They sound like headlines from The Onion, but sadly, they’re not.
In Japan, Pepsi is releasing a soda it claims will block fat from being absorbed by the body. Coca-Cola says its new French soda will make you beautiful.
FoxNews.com reported earlier this week that Pepsi is putting dextrin, a fiber supplement that makes it difficult for the body to absorb fat while eating, into a new soda being sold in Japan. Starting this week, Pepsi Special, as it’s called, will be sold for $1.87 per bottle and—get this—has actually been sanctioned by the Japanese government as a “food for specified health uses.”
But nutritionists here in the U.S. aren’t buying it.
“It sounds crazy to me,” says New York City nutrition consultant Keri Gans. “I don’t understand why they promote it as ‘fat blocking’ when soda is 100 percent sugar. There is no fat in soda!”
She adds that she’s never heard of dextrin being a fat-blocking supplement. Nutritionist Lisa R. Young says that consumed with an especially high-fat meal, the drink may block a negligible amount of fat, but that “it will probably not offset the calories you add from drinking the soda. After all, the soda is not calorie-free.”
In targeting the Japanese with a “healthier” soda, Pepsi knows what it’s doing. The Japanese drink less soda than almost any other developed nation —just 21.6 liters per person, per year, according to data compiled by the Global Market Information Database. The average American, by contrast, consumes 216 liters of soda per year—tops in the world.

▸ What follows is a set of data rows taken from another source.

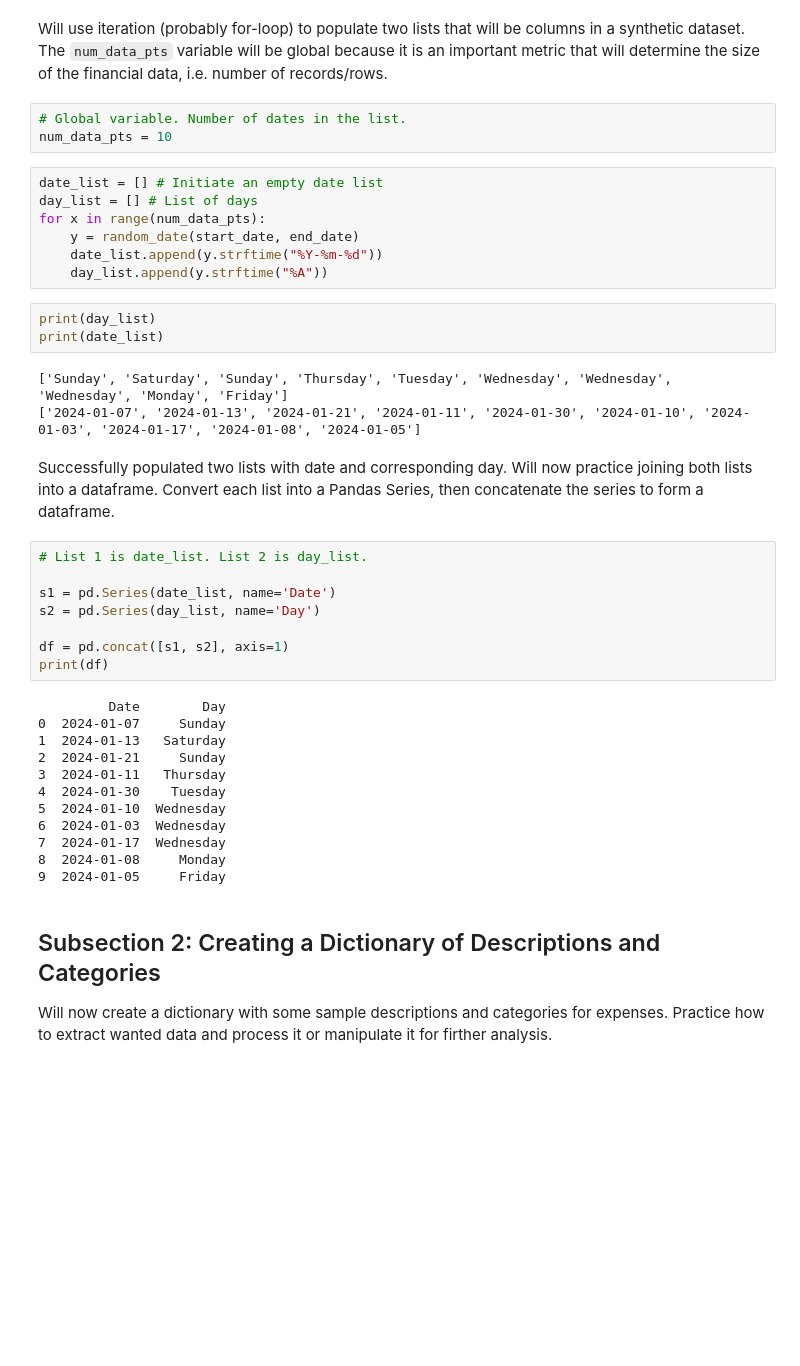
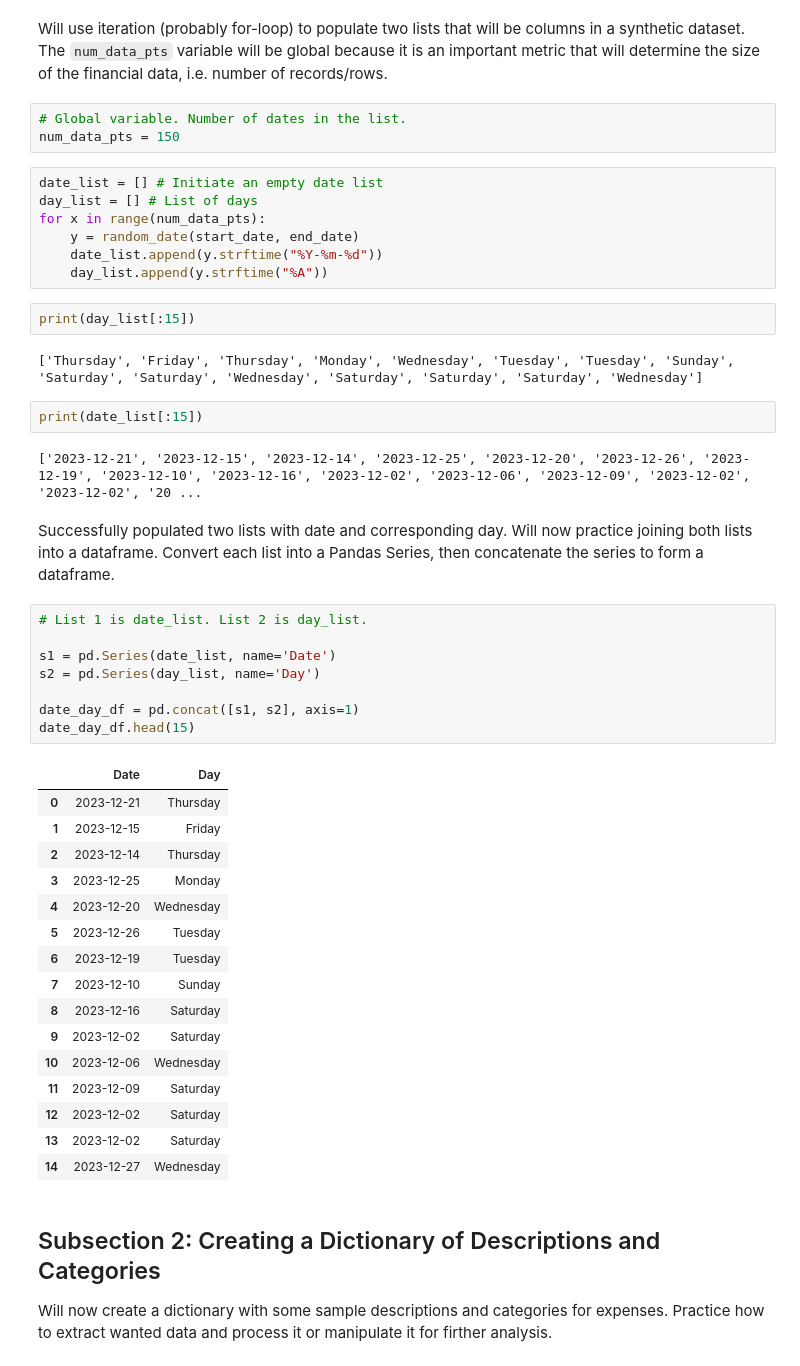
Before and after one commit to bravo-joe/personal-finance-project, a Jupyter notebook: notebooks/prototyping_notebook.ipynb, the cells around one changed output. Cells and saved outputs as stored; diff of their text form; blank space fills up the shorter version.

```diff
--- a/notebooks/prototyping_notebook.ipynb
+++ b/notebooks/prototyping_notebook.ipynb
@@ -544,7 +544,7 @@ Thursday
 Will use iteration (probably for-loop) to populate two lists that will be columns in a synthetic dataset. The `num_data_pts` variable will be global because it is an important metric that will determine the size of the financial data, i.e. number of records/rows.
 # %%
 # Global variable. Number of dates in the list.
-num_data_pts = 10
+num_data_pts = 150
 # %%
 date_list = [] # Initiate an empty date list
 day_list = [] # List of days
@@ -553,33 +553,40 @@ for x in range(num_data_pts):
     date_list.append(y.strftime("%Y-%m-%d"))
     day_list.append(y.strftime("%A"))
 # %%
-print(day_list)
-print(date_list)
+print(day_list[:15])
 # %% [output]
-['Sunday', 'Saturday', 'Sunday', 'Thursday', 'Tuesday', 'Wednesday', 'Wednesday', 'Wednesday', 'Monday', 'Friday']
-['2024-01-07', '2024-01-13', '2024-01-21', '2024-01-11', '2024-01-30', '2024-01-10', '2024-01-03', '2024-01-17', '2024-01-08', '2024-01-05']
+['Thursday', 'Friday', 'Thursday', 'Monday', 'Wednesday', 'Tuesday', 'Tuesday', 'Sunday', 'Saturday', 'Saturday', 'Wednesday', 'Saturday', 'Saturday', 'Saturday', 'Wednesday']
+# %%
+print(date_list[:15])
+# %% [output]
+['2023-12-21', '2023-12-15', '2023-12-14', '2023-12-25', '2023-12-20', '2023-12-26', '2023-12-19', '2023-12-10', '2023-12-16', '2023-12-02', '2023-12-06', '2023-12-09', '2023-12-02', '2023-12-02', '20 ...
 # %% [markdown]
 Successfully populated two lists with date and corresponding day. Will now practice joining both lists into a dataframe. Convert each list into a Pandas Series, then concatenate the series to form a dataframe.
 # %%
 # List 1 is date_list. List 2 is day_list.
 
 s1 = pd.Series(date_list, name='Date')
 s2 = pd.Series(day_list, name='Day')
 
-df = pd.concat([s1, s2], axis=1)
-print(df)
+date_day_df = pd.concat([s1, s2], axis=1)
+date_day_df.head(15)
 # %% [output]
-         Date        Day
-0  2024-01-07     Sunday
-1  2024-01-13   Saturday
-2  2024-01-21     Sunday
-3  2024-01-11   Thursday
-4  2024-01-30    Tuesday
-5  2024-01-10  Wednesday
-6  2024-01-03  Wednesday
-7  2024-01-17  Wednesday
-8  2024-01-08     Monday
-9  2024-01-05     Friday
+|  | Date | Day |
+| 0 | 2023-12-21 | Thursday |
+| 1 | 2023-12-15 | Friday |
+| 2 | 2023-12-14 | Thursday |
+| 3 | 2023-12-25 | Monday |
+| 4 | 2023-12-20 | Wednesday |
+| 5 | 2023-12-26 | Tuesday |
+| 6 | 2023-12-19 | Tuesday |
+| 7 | 2023-12-10 | Sunday |
+| 8 | 2023-12-16 | Saturday |
+| 9 | 2023-12-02 | Saturday |
+| 10 | 2023-12-06 | Wednesday |
+| 11 | 2023-12-09 | Saturday |
+| 12 | 2023-12-02 | Saturday |
+| 13 | 2023-12-02 | Saturday |
+| 14 | 2023-12-27 | Wednesday |
 # %% [markdown]
 ## Subsection 2: Creating a Dictionary of Descriptions and Categories
 
```
Also changed, not shown: parts of 56 cells of this notebook.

Pepsi Special isn’t the first of its kind in Japan, either. Earlier this year, beverage maker Kirin began selling Kirin Mets Cola, which contains a similar type of dextrin and also claims to block fat absorption. Surprisingly, the product sold well, perhaps leading Pepsi into developing one of its own.

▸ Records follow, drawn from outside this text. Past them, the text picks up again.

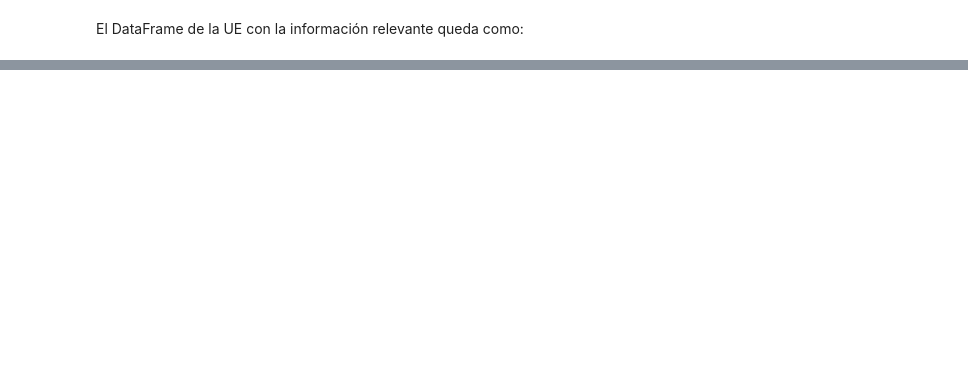
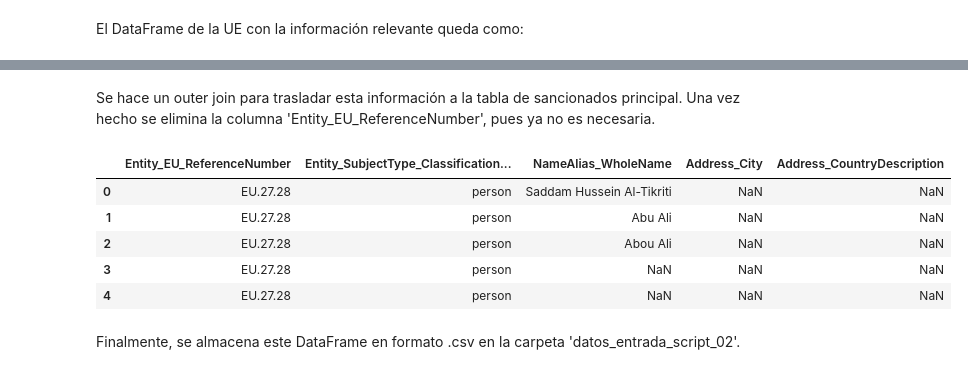
Before and after one commit to Chanalber/TFM, a Jupyter notebook: Código y datos/01_extraer_datos.ipynb, the cells around one changed output, grey strips where cells are left out. Drawn from its saved outputs; the diff is of its cells as text; code cells hidden in the pictures; blank space fills up the shorter version.

```diff
--- a/Código y datos/01_extraer_datos.ipynb
+++ b/Código y datos/01_extraer_datos.ipynb
@@ -312,0 +402,36 @@ Finalmente, se almacena este DataFrame en formato .csv en la carpeta 'datos_entr
+# %%
+df_ue = pd.read_csv('UE_EEUU_data_crudo/sancionlist2_UE.csv',dtype=str).replace({np.nan:'0'})
+df = df_ue.groupby(['Entity_EU_ReferenceNumber'], as_index = False).agg({'Address_City': ';'.join,'Address_CountryDescription': ';'.join})
+
+for element in df.columns:
+    df[element] = df[element].str.title()
+df['Entity_EU_ReferenceNumber'] = df['Entity_EU_ReferenceNumber'].str.upper()
+# %%
+list_new_city = []
+list_new_country = []
+
+for element in range(len(df)):
+    string1 = df.loc[element,'Address_City']
+    string2 = df.loc[element,'Address_CountryDescription']
+    string_pattern = r"(0;[A-Z][a-z]{1,10}[ -'][A-Z][a-z]{1,10}[ -][A-Z][a-z]{1,10})|(0;[A-Z][a-z]{1,10}[ -'][A-Z][a-z]{1,10})|(0;[A-Z][a-z]{1,10})"
+    regex_pattern = re.compile(string_pattern)
+    result1 = regex_pattern.search(string1)
+    result2 = regex_pattern.search(string2)
+
+    if result1 != None:
+        list_new_city.append(result1.group())
+    else:
+        list_new_city.append('0;0')
+
+    if result2 != None:
+        list_new_country.append(result2.group())
+    else:
+        list_new_country.append('0;0')
+# %%
+df = df.drop(columns=['Address_City','Address_CountryDescription'])
+df['Address_City'] = list_new_city
+df['Address_CountryDescription'] = list_new_country
+
+df[[0,'Address_City']]=df.Address_City.str.split(';',expand=True)
+df[[0,'Address_CountryDescription']]=df.Address_CountryDescription.str.split(';',expand=True)
+df=df.drop(columns=[0])
@@ -313,2 +449,21 @@ Finalmente, se almacena este DataFrame en formato .csv en la carpeta 'datos_entr
+# %% [markdown]
+Se hace un outer join para trasladar esta información a la tabla de sancionados principal. Una vez hecho se elimina la columna 'Entity_EU_ReferenceNumber', pues ya no es necesaria.
+# %%
+df_ue = df_ue.loc[:,['Entity_EU_ReferenceNumber','Entity_SubjectType_ClassificationCode','NameAlias_WholeName',
+                        'Address_City','Address_CountryDescription']].reset_index(drop=True)
+df_ue.drop(columns=['Address_City','Address_CountryDescription'],inplace=True)
+
+df_ue = df_ue.merge(df,how='outer',on='Entity_EU_ReferenceNumber').replace({'0':np.nan})
+# %%
+df_ue.head()
+# %% [output]
+|  | Entity_EU_ReferenceNumber | Entity_SubjectType_Classification... | NameAlias_WholeName | Address_City | Address_CountryDescription |
+| 0 | EU.27.28 | person | Saddam Hussein Al-Tikriti | NaN | NaN |
+| 1 | EU.27.28 | person | Abu Ali | NaN | NaN |
+| 2 | EU.27.28 | person | Abou Ali | NaN | NaN |
+| 3 | EU.27.28 | person | NaN | NaN | NaN |
+| 4 | EU.27.28 | person | NaN | NaN | NaN |
+# %% [markdown]
+Finalmente, se almacena este DataFrame en formato .csv en la carpeta 'datos_entrada_script_02'.
 # %%
 df_ue.to_csv('datos_entrada_script_02/df_ue.csv')
```
Also changed, not shown: parts of 35 cells of this notebook, 18 other files.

Like Pepsi, Coca-Cola has been on an international “health kick” as well, and it’s making some equally outrageous claims to sell its products. The world’s leading soft drink maker is reportedly working on a line of drinks in France that it claims will make the consumer more beautiful. Partnering with a French drug company known for making health and beauty products, Coke’s new line will launch in a limited market segment. While Coca-Cola has not yet released any statements about the new line or its beautification promise, nutrition experts are not shy about speaking up.
“There is absolutely nothing beautiful about soda—plain and simple,” Gans says.
It’s no secret that in response to widespread concern about the link between soda consumption and obesity and diabetes, companies are working on offering healthier products and promoting healthy activity. On Coca-Cola’s website in the United Kingdom, a calorie counter tells consumers how they can burn off the calories gained by drinking each of its products. (If you drink a can of Coke, the website recommends activities like walking [slowly] for 30 minutes; yoga or pilates for 32 minutes; vacuuming for 51 minutes; or salsa dancing for 21 minutes.)
But to some, such efforts are too little too late and appear eerily similar to the anti-smoking campaigns from cigarette companies over the last decade. And whatever the benefits (or health neutrality) of soda companies’ less harmful offerings, the profits still go to corporations for whom high-sugar, high-calorie drinks will always be the flagship products around the world.
“It’s just a ploy to sell more soda,” Young says.